Alter, J.S. (2000) Gandhis Body: Sex, Diet and the Politics of Nationalism. Philadelphia: University of Pennsylvania Press. Biale, D. (1992) Eros and the Jews: From Biblical Israel to Contemporary America. New York: Basic Books. Bynum, C.W. (1991) Fragmentation and Redemption: Essays on Gender and the Human Body in Medieval Religion. New York: Zone. Coakley, S. (ed.) (1997) Religion and the Body. Cambridge: Cambridge University Press. Eliade, M. (1961) The Sacred and Profane: The Nature of Religion. New York: Harper. Foucault, M. (1979) The History of Sexuality. London: Tavistock. Foucault, M. (1991) Governmentality, pp. 87104 in G. Burchell, C. Gordon and P . Miller (eds) The Foucault Effect: Studies in Governmentality. London: Harvester. Fukuyama, F. (2002) Our Posthuman Future: Consequences of the Biotechnological Revolution. New York: Farrar, Straus and Giroux. Turner, B.S. (1992) Regulating Bodies: Essay in Medical Sociology. London: Routledge. Warner, M. (1983) Alone of All Her Sex: The Myth and Cult of the Virgin Mary. New York: Vintage Books. Weber, M. (1952) Ancient Judaism. Glencoe, IL: Free Press.

Bryan S. Turner is Professor of Sociology in the Asia Research Institute at the National University of Singapore and the author of The Body and Society (1996).
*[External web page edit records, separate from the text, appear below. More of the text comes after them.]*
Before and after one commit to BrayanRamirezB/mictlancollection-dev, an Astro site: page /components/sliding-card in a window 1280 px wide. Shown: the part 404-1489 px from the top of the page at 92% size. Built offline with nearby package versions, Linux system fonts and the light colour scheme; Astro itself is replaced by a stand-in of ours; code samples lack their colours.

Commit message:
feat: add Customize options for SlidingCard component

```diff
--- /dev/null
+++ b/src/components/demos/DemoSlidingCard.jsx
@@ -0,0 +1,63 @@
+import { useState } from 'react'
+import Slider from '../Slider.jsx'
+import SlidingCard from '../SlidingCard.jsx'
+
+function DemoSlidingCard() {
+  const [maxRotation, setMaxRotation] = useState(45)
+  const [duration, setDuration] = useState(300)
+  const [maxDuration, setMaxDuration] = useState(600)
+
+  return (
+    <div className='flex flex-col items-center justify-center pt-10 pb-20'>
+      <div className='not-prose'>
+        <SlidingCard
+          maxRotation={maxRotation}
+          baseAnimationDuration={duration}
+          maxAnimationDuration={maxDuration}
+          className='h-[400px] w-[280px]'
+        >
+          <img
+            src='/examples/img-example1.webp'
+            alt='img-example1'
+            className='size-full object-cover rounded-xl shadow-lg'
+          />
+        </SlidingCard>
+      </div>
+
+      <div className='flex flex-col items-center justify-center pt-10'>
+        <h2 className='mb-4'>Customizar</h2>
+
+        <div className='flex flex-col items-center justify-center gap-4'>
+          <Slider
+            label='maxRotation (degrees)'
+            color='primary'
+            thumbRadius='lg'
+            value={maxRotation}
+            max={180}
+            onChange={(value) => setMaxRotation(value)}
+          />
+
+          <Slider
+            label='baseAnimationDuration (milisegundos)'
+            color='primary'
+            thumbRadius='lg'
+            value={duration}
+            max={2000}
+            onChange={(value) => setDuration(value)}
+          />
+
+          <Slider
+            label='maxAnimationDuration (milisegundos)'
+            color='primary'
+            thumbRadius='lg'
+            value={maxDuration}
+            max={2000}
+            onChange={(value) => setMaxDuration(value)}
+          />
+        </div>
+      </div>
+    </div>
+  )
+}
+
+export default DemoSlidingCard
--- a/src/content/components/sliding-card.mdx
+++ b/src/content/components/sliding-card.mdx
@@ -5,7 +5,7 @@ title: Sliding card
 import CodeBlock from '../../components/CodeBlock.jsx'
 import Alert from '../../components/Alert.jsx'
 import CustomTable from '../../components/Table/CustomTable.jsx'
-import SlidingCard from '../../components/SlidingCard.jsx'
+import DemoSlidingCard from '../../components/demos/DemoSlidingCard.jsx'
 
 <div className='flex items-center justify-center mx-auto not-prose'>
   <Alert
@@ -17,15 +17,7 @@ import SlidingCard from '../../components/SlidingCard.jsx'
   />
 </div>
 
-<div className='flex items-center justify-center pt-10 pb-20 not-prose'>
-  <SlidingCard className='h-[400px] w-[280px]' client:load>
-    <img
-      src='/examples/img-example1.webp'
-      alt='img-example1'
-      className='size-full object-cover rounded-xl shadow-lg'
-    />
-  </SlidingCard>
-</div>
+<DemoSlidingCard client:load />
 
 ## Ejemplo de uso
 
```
Embodied Habitus
Shun Inoue
Keywords communication, local knowledge, martial art, practical sense, tacit knowing himself physically. Herrigel didnt understand what the master meant. How can one draw the bow without exerting oneself? The master replied: You must not draw the bow with your physical strength; you must do it with your mind. It took about a year for Herrigel to learn the proper way of drawing the bow with proper posture and breathing, keeping his arm and shoulder muscles thoroughly relaxed. The next step was to shoot an arrow. Herrigel had trouble with the timing of discharging the arrow and the master advised him not to think of the timing: Your intention of getting the timing right causes your trouble. Dont make any conscious effort of shooting. You must abandon your intentions and just wait for the time when the arrow leaves by itself. Being baffled, Herrigel asked: Who on earth shoots the arrow, then? The masters answer was: Once you have understood that, you will have no further need of me.

n 1924 the German philosopher Eugen Herrigel (18841955) arrived in Japan to teach at the Tohoku University in Sendai. While lecturing on philosophy and the classics, he became a student of the famous kyudo (Japanese archery) master Kenzo Awa (18801939). The reason why Herrigel chose kyudo was that he thought, erroneously as it turned out, that his experience in target shooting with rifles would be useful. Later, in 1936, he looked back on his kyudo training under the guidance of Awa in one of his lectures in Berlin (Herrigel, 1936). The training began by learning the proper posture and motion of drawing the bow. In this practice, the master advised Herrigel not to exert